Concerning financing for deficit-ridden nations, a subject also discussed at the White House meetings, informed sources said Saudi Arabia has agreed to supply about $2.9 billion to a new international loan kitty being organized by the International Monetary Fund. This is considerably less than the $4 billion that industrial nations had hoped the Saudis would supply, and means that the total raised from all countries is likely to be less than $10 billion.

In order to augment this fund - originally proposed at $16 billion - the IMF is planning to seek commercial bank participation, according to the sources.

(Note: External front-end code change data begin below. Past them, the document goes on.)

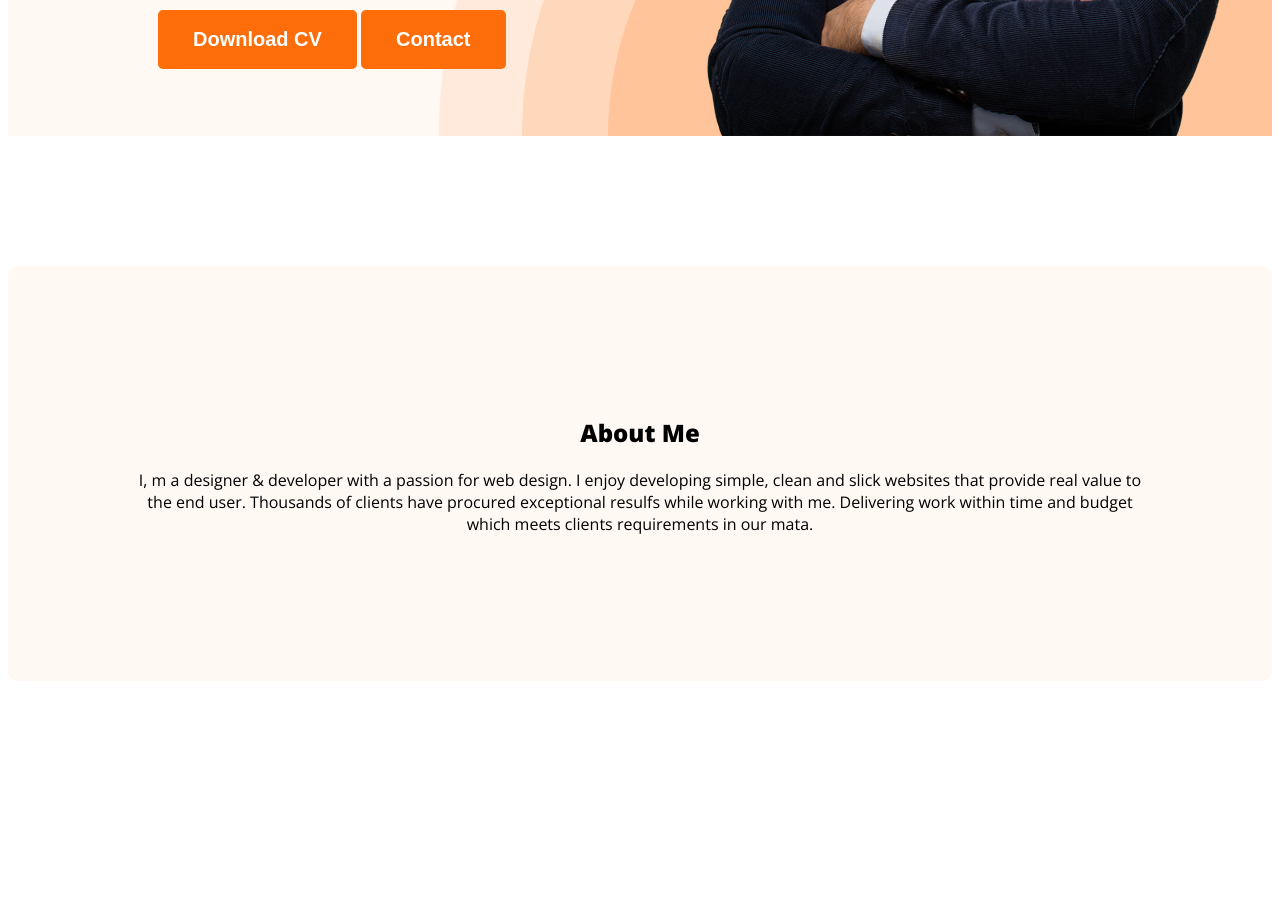
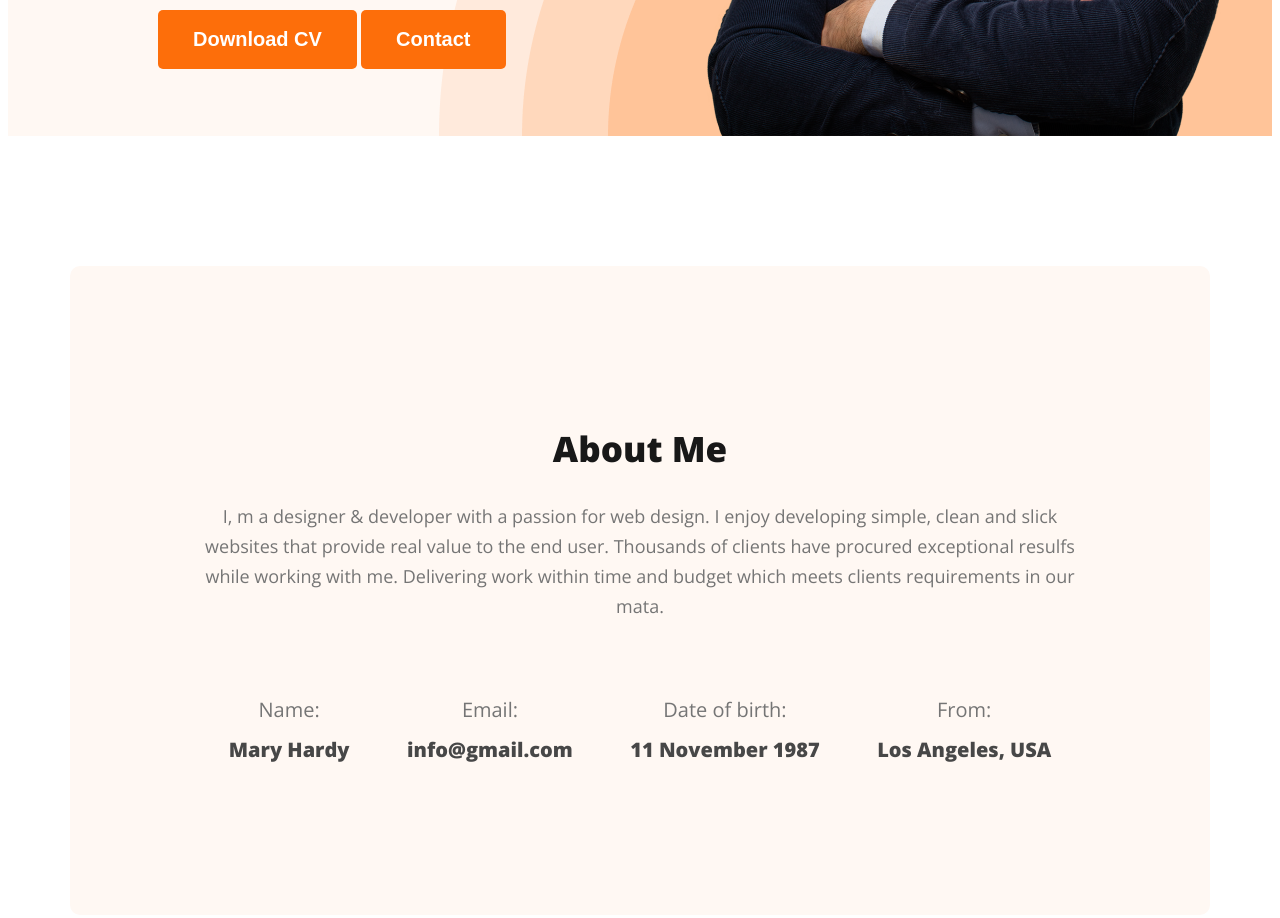
Before and after one commit to Mahmud4M/web-portfolio, a plain HTML site: page index.html in a window 1280 px wide. Shown: the part 714-1632 px from the top of the page. Before the commit the page ends 1525 px from the top, so only its background shows below. Drawn offline with nearby package versions, Linux system fonts and the light colour scheme.

Commit message:
about complete

```diff
--- a/css/style.css
+++ b/css/style.css
@@ -1,8 +1,9 @@
 /* Common css Start */
-body{
+body {
     font-family: 'Open Sans', sans-serif;
 }
-.btn-primary{
+
+.btn-primary {
     border: 0;
     border-radius: 5px;
     background: #FD6E0A;
@@ -11,68 +12,80 @@ body{
     font-weight: 700;
     padding: 18px 35px;
 }
+
 /* Common css End */
 /* Nav css Start */
-nav{
+nav {
     display: flex;
     justify-content: space-between;
     align-items: center;
     margin: 0 200px;
 }
-.nav-title{
+
+.nav-title {
     display: flex;
     align-items: center;
 }
-.nav-title li{
+
+.nav-title li {
     list-style: none;
     margin-right: 50px;
 }
-.nav-title li a{
+
+.nav-title li a {
     text-decoration: none;
     color: #474747;
     font-size: 20px;
     font-weight: 400;
 }
-h1{
-color: var(--Dark-01, #181818);
-font-size: 45px;
-font-weight: 800;
+
+h1 {
+    color: var(--Dark-01, #181818);
+    font-size: 45px;
+    font-weight: 800;
 }
-.nav-style{
+
+.nav-style {
     color: #FD6E0A;
 }
+
 /* Nav End */
 /* Header Part Start */
-header{
+header {
     background-color: #FFF8F3;
     background-image: url('../images/header_bg.png');
     background-repeat: no-repeat;
     background-position: bottom right;
 }
-.banner{
+
+.banner {
     padding: 30px 30px 0px 150px;
     display: flex;
     justify-content: space-between;
     align-items: center;
 }
+
 .banner_content {
     max-width: 585px;
 }
-.banner_content h3{
+
+.banner_content h3 {
     color: #474747;
     font-family: Open Sans;
     font-size: 45px;
     font-weight: 600;
     margin-bottom: 5px;
 }
-.banner_content h1{
+
+.banner_content h1 {
     color: #181818;
     font-size: 85px;
     font-weight: 700;
     margin-top: 0px;
     margin-bottom: 0px;
 }
-.banner_content p{
+
+.banner_content p {
     color: #757575;
     font-size: 18px;
     font-weight: 400;
@@ -82,12 +95,59 @@ header{
 }
 
 /* Main Part Start */
+main {
+    width: 1140px;
+    margin: 0 auto;
+}
 
 /* About Part */
-#about{
+#about {
     background-color: #FFF8F3;
     padding: 130px;
     border-radius: 10px;
     margin: 130px 0;
     text-align: center;
 }
+
+.about_text {
+    margin-bottom: 0px;
+}
+
+.common_head {
+    color: #181818;
+    font-size: 35px;
+    font-weight: 700;
+}
+
+.common_text {
+    color: #757575;
+    font-size: 18px;
+    font-weight: 400;
+    line-height: 30px;
+}
+
+.info-container {
+    display: flex;
+    justify-content: space-around;
+}
+
+.about_info {
+    text-align: center;
+    margin-top: 30px;
+}
+
+.info_head {
+    color: #757575;
+    font-size: 20px;
+    font-weight: 400;
+    line-height: 30px;
+    margin-bottom: 10px;
+}
+
+.info_text {
+    color: #474747;
+    font-size: 20px;
+    font-weight: 700;
+    line-height: 30px;
+    margin-top: 0px;
+}
--- a/index.html
+++ b/index.html
@@ -33,12 +33,32 @@
     </header>
 
     <main>
-        <div id="about">
-            <div class="about_text">
-                <h2 class="common_head">About Me</h2>
-                <p class="common_text">I, m a designer & developer with a passion for web design. I enjoy developing simple, clean and slick websites that provide real value to the end user. Thousands of clients have procured exceptional resulfs while working with me. Delivering work within time and budget which meets clients requirements in our mata.</p>
+        <section>
+            <div id="about">
+                <div class="about_text">
+                    <h2 class="common_head">About Me</h2>
+                    <p class="common_text">I, m a designer & developer with a passion for web design. I enjoy developing simple, clean and slick websites that provide real value to the end user. Thousands of clients have procured exceptional resulfs while working with me. Delivering work within time and budget which meets clients requirements in our mata.</p>
+                </div>
+                <div class="info-container">
+                    <div class="about_info">
+                        <h4 class="info_head">Name:</h4>
+                        <p class="info_text">Mary Hardy</p>
+                    </div>
+                    <div class="about_info">
+                        <h4 class="info_head">Email:</h4>
+                        <p class="info_text">info@gmail.com</p>
+                    </div>
+                    <div class="about_info">
+                        <h4 class="info_head">Date of birth:</h4>
+                        <p class="info_text">11 November 1987</p>
+                    </div>
+                    <div class="about_info">
+                        <h4 class="info_head">From:</h4>
+                        <p class="info_text">Los Angeles, USA</p>
+                    </div>
+                </div>
             </div>
-        </div>
+        </section>
     </main>
 
     <footer></footer>
```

This would be unprecedented for a fund of this type and the attempt is reported to be the subject of controversy in international financial circles.

Among other topics he discussed with Fahd, according to Carter, were the relationship between the Organization of Petroleum Exporting Countries and African nations, the unsettled political and military situation surrounding the strategic Horn of Africa and ways to keep the Red Sea region peaceful.

Saying that he and Fahd spoke at length about Middle East peace prospects and the U.S. role, Carter declared that "so far as I know, between ourselves and Saudi Arabia there are no disturbing differences at all."

A written statement released by the White House said Carter congratulated Saudi Arabia, the world's largest oil exporter, on its petroleum production and pricing policies. The statement said Carter and Fahd discussed "the continuing U.S. role in helping Saudi Arabia to meet its ligitimate defense needs."

Carter declared, at a White House dinner for Fahd Tuesday night, that "the future of Saudi Arabia and the Future of the United States are tied together very closely in a nirrevocable way."

"What did he ask you to say to Israel?" a reporter asked.

"To continue to search for peace, to keep the process alive, to make sure that no one closed the door to a settlement that would provide a just and lasting peace," Carter replied. he added that Fahd "also expressed his strong hope that Israel would be reassured about the inclinations of his country toward the protection of their security."

Carter said he did not believe that Fahd expects the United States to pressure Israel to agree to a peace settlement. "I think it's obvious we have some influence in Israel and also the Arab countries, but we obviously don't have control," the President said.

Carter continued to be cautious about the impact on the peace process of last week's Israeli election, saying that it is "much more difficult to predict" the course of events than it was before.

On the substance of a peace agreement. Carter told reporters that while his views are not firm on the details of a Palestinian homeland, "this is obviously something that will have to be accommodated" in an Arab-Israeli settlement.

Presidential press secretary Jody Powell said Carter has not changed his belief that an Israeli withdrawal "to substantially the 1967 boundaries" should be part of the settlement.

Menachem begin, the leader of Israel's Likud Party and the probable next Israeli prime minister, has flatly declared that much of the area taken in the 1967 war is "our land" and should not be given back.